User interface change data:
====================
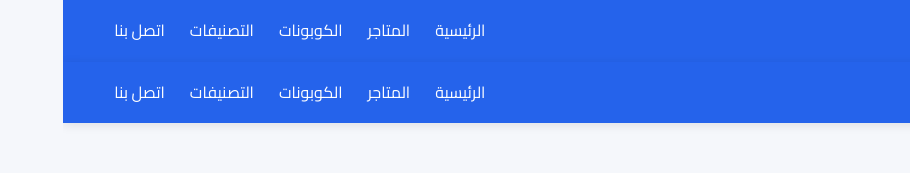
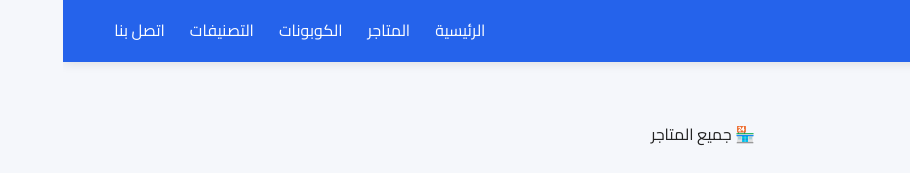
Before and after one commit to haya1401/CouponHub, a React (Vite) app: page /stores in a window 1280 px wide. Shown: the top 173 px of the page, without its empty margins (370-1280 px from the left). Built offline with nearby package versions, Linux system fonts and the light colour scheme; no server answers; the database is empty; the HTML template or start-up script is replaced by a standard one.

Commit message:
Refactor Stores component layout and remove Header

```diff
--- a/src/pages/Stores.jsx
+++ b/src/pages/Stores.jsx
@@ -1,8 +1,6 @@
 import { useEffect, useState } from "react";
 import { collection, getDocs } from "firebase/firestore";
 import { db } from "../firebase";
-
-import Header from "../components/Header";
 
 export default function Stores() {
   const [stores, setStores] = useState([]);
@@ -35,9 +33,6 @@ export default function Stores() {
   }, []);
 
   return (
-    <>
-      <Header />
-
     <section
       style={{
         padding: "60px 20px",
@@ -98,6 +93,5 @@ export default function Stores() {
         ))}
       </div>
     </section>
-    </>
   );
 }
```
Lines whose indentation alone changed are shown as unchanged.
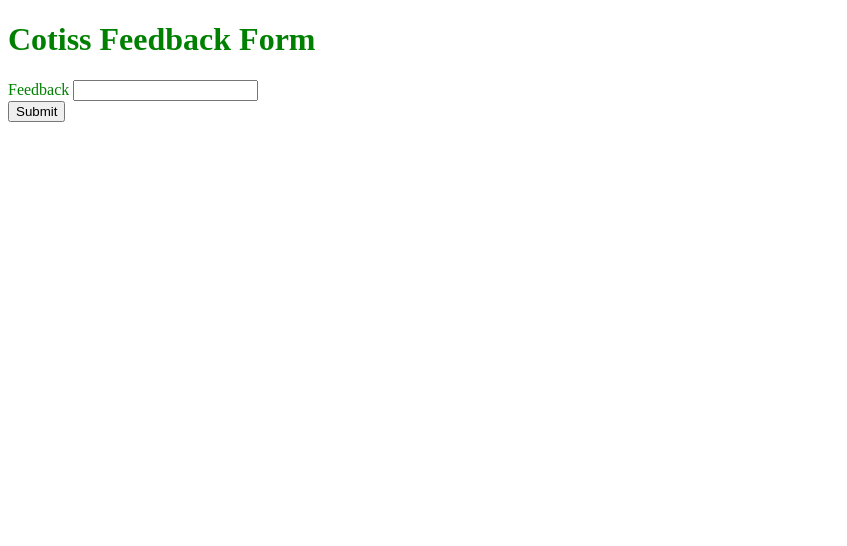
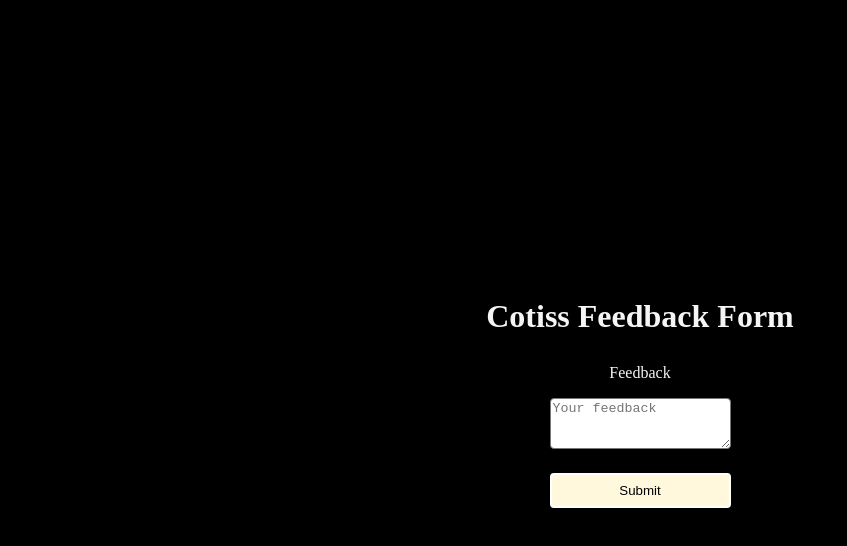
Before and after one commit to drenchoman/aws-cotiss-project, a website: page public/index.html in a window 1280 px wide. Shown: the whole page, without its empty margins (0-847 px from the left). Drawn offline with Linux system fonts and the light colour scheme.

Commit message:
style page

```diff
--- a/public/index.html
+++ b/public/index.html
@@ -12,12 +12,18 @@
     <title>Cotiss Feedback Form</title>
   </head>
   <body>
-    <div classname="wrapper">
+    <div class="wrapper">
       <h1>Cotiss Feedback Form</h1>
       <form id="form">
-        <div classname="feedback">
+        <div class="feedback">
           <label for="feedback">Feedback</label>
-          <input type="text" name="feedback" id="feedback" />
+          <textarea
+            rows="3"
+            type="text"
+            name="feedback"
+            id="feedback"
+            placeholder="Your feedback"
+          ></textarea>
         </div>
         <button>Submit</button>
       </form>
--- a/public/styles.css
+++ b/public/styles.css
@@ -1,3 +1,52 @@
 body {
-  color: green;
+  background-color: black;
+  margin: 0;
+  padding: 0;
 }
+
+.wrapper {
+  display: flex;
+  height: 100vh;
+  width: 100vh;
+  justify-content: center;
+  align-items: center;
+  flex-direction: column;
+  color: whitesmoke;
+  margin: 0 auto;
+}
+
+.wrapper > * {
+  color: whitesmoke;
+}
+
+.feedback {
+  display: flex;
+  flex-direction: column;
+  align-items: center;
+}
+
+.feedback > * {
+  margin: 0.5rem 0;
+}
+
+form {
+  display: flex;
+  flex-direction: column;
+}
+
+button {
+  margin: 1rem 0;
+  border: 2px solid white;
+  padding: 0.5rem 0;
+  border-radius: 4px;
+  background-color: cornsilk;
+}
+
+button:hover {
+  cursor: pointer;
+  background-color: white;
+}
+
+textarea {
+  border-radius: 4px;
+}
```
====================
- [EXERCISE REQUIREMENTS]:
In the records, which lines use the word "color"? Report them.

- [SOLUTION]:
-  color: green;
+  background-color: black;
+  color: whitesmoke;
+  color: whitesmoke;
+  background-color: cornsilk;
+  background-color: white;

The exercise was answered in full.